§ **Work to complete**: Find every line in the records below that contains the word "class", and copy each such line.

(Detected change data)
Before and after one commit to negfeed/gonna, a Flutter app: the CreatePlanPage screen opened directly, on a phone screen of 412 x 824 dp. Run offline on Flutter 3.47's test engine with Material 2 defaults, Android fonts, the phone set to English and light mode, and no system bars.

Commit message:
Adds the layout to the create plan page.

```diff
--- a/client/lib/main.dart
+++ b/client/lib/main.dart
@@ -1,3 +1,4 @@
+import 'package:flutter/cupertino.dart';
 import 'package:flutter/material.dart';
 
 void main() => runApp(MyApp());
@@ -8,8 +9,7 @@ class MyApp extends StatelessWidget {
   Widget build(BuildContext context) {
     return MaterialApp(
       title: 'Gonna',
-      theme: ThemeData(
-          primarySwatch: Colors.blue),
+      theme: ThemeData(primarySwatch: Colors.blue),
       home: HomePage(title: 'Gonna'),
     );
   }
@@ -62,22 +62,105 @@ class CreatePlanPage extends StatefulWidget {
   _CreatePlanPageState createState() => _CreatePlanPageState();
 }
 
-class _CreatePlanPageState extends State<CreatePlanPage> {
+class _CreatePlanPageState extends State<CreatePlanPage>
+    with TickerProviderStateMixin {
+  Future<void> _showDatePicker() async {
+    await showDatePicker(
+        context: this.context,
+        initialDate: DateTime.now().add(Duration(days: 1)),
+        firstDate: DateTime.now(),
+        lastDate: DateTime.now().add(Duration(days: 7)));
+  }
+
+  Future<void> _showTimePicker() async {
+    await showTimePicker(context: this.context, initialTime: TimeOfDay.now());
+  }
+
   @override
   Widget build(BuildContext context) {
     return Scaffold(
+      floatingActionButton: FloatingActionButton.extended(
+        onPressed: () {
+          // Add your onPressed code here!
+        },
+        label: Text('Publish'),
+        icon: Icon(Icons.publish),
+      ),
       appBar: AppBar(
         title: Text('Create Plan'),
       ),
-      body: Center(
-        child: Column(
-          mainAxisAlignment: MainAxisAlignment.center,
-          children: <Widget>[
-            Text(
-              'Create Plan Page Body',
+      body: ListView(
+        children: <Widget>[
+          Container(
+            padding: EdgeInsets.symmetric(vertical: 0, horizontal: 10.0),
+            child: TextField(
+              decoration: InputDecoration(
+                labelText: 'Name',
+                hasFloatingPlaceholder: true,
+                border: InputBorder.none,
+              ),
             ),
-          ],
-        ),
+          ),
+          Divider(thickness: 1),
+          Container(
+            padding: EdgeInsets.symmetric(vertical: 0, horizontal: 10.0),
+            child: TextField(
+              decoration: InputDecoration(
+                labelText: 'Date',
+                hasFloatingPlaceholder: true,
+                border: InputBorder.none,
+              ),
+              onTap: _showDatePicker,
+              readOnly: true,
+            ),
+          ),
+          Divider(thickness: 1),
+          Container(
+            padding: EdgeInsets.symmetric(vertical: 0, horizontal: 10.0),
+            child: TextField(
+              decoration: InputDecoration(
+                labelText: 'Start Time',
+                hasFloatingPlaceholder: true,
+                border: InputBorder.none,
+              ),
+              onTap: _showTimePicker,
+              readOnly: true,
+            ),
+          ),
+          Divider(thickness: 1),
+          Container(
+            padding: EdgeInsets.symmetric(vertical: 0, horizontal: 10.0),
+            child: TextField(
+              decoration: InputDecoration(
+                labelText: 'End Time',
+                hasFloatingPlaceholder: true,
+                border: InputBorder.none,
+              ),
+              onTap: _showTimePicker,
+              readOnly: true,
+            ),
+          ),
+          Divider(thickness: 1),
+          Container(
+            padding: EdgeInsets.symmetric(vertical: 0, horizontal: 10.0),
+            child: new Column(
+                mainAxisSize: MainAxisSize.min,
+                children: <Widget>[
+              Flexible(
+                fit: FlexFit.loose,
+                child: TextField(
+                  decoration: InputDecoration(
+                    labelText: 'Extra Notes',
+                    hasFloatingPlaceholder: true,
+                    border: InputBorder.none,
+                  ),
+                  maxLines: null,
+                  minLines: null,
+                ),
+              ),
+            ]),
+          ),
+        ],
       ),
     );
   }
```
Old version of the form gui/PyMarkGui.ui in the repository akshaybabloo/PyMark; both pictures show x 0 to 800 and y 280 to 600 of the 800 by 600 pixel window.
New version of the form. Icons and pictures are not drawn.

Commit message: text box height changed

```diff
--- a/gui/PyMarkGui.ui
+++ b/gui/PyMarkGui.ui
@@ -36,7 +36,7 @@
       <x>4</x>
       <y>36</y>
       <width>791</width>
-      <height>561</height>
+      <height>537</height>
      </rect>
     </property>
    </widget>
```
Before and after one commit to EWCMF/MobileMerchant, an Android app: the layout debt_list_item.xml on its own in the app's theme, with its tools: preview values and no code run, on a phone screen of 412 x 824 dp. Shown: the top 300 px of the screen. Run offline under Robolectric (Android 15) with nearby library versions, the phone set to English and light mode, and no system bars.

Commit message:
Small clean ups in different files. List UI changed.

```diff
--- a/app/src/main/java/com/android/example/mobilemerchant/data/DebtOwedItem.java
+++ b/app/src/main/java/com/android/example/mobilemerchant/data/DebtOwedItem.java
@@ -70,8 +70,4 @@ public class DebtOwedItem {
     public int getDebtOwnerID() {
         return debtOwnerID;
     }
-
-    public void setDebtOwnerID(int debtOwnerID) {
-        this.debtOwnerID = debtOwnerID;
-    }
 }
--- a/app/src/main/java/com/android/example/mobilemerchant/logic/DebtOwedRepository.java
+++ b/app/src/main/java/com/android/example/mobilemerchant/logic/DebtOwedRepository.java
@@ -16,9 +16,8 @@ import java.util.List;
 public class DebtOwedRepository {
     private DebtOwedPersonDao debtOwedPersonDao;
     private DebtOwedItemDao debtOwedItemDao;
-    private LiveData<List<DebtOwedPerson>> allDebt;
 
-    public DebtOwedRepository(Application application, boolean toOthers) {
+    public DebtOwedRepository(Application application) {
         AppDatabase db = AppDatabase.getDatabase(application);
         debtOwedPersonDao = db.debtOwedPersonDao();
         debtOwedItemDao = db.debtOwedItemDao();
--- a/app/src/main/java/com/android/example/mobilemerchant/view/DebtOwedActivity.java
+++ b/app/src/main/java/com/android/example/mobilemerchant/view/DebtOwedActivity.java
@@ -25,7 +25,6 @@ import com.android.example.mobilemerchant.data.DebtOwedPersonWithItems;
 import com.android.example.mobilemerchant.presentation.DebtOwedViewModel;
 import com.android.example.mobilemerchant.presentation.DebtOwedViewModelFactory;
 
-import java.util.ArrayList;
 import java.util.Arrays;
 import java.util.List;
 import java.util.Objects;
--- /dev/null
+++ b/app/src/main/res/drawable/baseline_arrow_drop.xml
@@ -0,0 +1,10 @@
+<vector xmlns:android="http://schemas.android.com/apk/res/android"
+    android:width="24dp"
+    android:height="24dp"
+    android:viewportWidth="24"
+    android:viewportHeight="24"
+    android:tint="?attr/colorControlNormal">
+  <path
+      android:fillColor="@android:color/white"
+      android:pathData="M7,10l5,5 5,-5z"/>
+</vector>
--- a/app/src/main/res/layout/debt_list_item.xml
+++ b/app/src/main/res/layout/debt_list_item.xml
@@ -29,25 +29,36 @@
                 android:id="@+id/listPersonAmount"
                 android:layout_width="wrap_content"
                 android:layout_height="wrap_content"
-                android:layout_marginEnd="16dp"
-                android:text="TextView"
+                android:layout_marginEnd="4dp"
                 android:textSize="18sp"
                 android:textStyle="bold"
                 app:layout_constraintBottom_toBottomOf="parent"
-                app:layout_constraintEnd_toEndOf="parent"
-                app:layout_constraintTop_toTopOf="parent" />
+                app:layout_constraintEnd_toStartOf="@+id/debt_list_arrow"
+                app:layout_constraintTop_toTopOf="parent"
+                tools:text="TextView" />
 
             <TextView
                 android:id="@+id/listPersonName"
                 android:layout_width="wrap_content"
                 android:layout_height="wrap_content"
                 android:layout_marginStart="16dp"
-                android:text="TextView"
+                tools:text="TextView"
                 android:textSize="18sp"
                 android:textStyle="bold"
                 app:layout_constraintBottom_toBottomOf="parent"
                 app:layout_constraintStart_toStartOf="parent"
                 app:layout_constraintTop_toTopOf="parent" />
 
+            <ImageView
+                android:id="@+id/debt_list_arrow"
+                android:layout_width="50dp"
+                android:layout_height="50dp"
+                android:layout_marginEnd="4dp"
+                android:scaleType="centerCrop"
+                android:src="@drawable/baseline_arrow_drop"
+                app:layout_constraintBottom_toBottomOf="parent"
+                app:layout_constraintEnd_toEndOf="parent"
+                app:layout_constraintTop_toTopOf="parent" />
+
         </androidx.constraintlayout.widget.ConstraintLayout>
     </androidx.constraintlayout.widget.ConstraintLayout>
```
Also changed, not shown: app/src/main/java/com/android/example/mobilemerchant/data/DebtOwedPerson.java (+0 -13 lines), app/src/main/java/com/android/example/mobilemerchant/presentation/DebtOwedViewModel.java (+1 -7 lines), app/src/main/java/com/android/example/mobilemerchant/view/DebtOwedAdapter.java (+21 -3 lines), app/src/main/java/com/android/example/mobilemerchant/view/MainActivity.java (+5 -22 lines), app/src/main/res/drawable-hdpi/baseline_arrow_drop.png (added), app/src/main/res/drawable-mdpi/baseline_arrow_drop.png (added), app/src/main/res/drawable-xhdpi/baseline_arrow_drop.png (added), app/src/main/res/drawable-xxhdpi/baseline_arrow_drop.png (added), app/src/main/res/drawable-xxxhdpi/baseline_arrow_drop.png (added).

§ **Answer to this task**:
@@ -8,8 +9,7 @@ class MyApp extends StatelessWidget {
@@ -62,22 +62,105 @@ class CreatePlanPage extends StatefulWidget {
-class _CreatePlanPageState extends State<CreatePlanPage> {
+class _CreatePlanPageState extends State<CreatePlanPage>
@@ -70,8 +70,4 @@ public class DebtOwedItem {
 public class DebtOwedRepository {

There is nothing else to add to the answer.